Despite certain family members’ assertions to the contrary, I actually don’t write everything that comes into my head for public consumption. I really do make a conscious effort to determine if what I’m writing is something I’m comfortable letting other people have an opinion about. Because, trust me, people have opinions, and they are not afraid to share them. I have more than once been accused of pathological honesty. I’m pretty sure I got that from my mother.
When I sit down to write, I ask myself two questions:
- What do I know to be true?
- Is it my truth to tell?
The first question is pretty straight forward. The second one gets sticky faster than a Sugar Daddy in August. I am not the owner of all the truth I know. Part of it may belong to me, but not the center of it.
There’s been a story in the news lately about a teen girl who is suing her parents after she moved out of their home. If she was thrown out or chose to leave is a source of dispute between parties. Whether her parents owe her the money they saved for her college is the heart of the legal matter. That will ultimately come down to how her parents set up the funds and if she has a legal claim to them or not.

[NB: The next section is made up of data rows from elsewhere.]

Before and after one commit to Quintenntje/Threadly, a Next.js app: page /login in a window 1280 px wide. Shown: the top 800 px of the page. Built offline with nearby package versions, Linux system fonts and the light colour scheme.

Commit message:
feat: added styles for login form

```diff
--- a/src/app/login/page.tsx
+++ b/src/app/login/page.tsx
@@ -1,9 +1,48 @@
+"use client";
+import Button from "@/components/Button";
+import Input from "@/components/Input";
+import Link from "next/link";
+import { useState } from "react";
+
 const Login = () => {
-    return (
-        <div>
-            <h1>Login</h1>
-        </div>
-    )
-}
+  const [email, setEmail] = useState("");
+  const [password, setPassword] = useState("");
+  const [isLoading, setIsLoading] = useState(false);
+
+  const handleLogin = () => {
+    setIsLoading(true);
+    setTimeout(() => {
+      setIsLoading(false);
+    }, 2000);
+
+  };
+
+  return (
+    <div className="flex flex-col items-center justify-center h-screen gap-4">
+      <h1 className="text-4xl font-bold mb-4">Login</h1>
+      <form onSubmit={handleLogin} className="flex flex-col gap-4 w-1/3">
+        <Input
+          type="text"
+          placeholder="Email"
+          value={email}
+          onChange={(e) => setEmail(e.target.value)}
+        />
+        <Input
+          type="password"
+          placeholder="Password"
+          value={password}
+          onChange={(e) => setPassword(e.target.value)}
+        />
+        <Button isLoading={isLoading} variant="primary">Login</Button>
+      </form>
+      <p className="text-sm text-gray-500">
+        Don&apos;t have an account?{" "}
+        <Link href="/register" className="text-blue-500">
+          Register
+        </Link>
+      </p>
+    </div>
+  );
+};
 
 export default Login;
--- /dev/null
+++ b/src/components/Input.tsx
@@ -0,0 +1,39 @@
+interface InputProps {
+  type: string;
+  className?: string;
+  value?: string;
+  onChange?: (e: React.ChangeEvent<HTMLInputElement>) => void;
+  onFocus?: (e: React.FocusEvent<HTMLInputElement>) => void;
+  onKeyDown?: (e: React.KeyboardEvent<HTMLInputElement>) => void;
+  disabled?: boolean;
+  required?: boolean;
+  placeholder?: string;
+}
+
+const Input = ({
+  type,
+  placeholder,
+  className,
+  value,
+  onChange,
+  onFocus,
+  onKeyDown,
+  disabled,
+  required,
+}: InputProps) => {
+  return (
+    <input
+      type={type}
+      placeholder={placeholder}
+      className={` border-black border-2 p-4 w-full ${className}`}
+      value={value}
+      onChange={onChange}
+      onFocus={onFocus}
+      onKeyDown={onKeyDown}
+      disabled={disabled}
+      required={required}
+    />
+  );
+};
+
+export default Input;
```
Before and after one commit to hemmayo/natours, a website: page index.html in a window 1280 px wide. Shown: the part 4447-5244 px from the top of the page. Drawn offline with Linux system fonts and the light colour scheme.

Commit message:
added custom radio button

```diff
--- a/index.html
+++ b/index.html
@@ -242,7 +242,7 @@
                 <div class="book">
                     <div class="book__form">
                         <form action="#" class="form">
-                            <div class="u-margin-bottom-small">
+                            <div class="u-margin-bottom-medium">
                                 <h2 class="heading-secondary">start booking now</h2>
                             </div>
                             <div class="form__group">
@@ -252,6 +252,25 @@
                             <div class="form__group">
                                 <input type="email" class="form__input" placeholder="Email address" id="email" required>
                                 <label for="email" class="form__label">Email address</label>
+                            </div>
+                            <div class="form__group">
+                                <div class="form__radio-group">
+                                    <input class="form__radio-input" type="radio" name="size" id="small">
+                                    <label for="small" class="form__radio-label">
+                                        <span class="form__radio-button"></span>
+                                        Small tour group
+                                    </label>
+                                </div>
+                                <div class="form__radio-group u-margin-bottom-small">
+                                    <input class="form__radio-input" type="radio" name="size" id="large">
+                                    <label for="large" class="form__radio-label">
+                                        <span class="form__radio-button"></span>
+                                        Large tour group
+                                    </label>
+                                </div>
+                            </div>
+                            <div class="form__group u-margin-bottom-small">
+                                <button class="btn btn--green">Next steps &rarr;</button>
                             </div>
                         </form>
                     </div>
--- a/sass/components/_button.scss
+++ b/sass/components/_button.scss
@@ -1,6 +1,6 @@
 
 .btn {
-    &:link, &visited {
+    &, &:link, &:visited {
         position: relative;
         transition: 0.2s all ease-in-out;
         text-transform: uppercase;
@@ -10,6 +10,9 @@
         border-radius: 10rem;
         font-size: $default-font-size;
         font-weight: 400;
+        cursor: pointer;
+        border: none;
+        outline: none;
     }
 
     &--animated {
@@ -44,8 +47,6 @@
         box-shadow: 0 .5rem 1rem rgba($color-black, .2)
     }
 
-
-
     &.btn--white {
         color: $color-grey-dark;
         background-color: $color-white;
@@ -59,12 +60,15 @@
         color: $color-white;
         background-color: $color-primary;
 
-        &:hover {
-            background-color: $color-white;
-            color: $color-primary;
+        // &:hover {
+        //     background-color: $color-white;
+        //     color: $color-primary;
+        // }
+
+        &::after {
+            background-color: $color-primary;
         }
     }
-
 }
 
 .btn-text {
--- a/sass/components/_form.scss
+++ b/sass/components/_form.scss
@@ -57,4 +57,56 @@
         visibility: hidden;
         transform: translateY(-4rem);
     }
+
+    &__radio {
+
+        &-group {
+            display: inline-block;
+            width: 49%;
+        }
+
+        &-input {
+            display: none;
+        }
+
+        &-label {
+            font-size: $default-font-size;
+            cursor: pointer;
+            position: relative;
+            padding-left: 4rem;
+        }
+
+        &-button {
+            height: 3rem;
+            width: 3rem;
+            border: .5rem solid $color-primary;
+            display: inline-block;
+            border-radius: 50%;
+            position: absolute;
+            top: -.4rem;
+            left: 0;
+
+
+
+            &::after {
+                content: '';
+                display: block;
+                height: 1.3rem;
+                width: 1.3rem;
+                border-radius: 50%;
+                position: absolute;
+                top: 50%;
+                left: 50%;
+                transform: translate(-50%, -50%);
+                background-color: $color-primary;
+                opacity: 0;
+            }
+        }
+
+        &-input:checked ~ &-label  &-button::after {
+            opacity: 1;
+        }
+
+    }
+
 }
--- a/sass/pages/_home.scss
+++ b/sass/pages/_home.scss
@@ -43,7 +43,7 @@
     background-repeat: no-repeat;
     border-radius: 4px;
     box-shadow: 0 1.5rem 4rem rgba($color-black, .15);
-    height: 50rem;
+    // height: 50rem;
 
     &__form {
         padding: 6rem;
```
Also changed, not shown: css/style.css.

Almost every person I know is calling her a spoiled brat. There is a special brand of vitriol for the family who took her in. What kind of people would support this girl in her choices?
I’ll tell you what kind of person: me. See also: my parents.
When I was young, our home was a safe haven for people who had nowhere else to go. As an adult, I have continued to keep my home open to souls in need of soft place to land. The length of their stays depended on their circumstances: days, weeks, months, even years.
Every situation was extraordinarily complicated. Nearly every time, someone wasn’t happy about it.
We have always taken this very seriously. We ask ourselves if this is the proper thing to do. We deliberate what good will come of it and what bad, as much as you can ever know those things.
We wrestle with the consequences of these decisions. There are times we’ve said no. But more often than not, we say yes.
But time after time, we land in the same place: we cannot fix broken people, but we can give them a warm bed, a hot shower and clean clothes while they do the tough work of mending themselves. If they are adults, we also offer wine or whiskey.
That is my truth. The situations that bring these people to us is their truth. It’s not for me to tell. It’s not for outsiders to judge.
No one who has ever camped in our guest room was totally innocent. None of the people involved in their problems were evil incarnate. Nothing is ever that simple.
So I want to explain that even if you’ve read hundreds of new articles about a situation, you don’t know the whole story. You can’t. I want to shake people by the shoulders and tell them this girl is most likely deeply wounded, and the people who took her in probably don’t find her blameless, either.
But sometimes, people have to leave where they’ve been. Sometimes, deciding who is right or wrong is simply not the point. Sometimes, a bandage on a wound to stop the bleeding is what’s needed so healing can begin and people can be reconciled to one another.
I can’t tell you other people’s truths to demonstrate my point. But I can tell you it is never, ever, ever easy.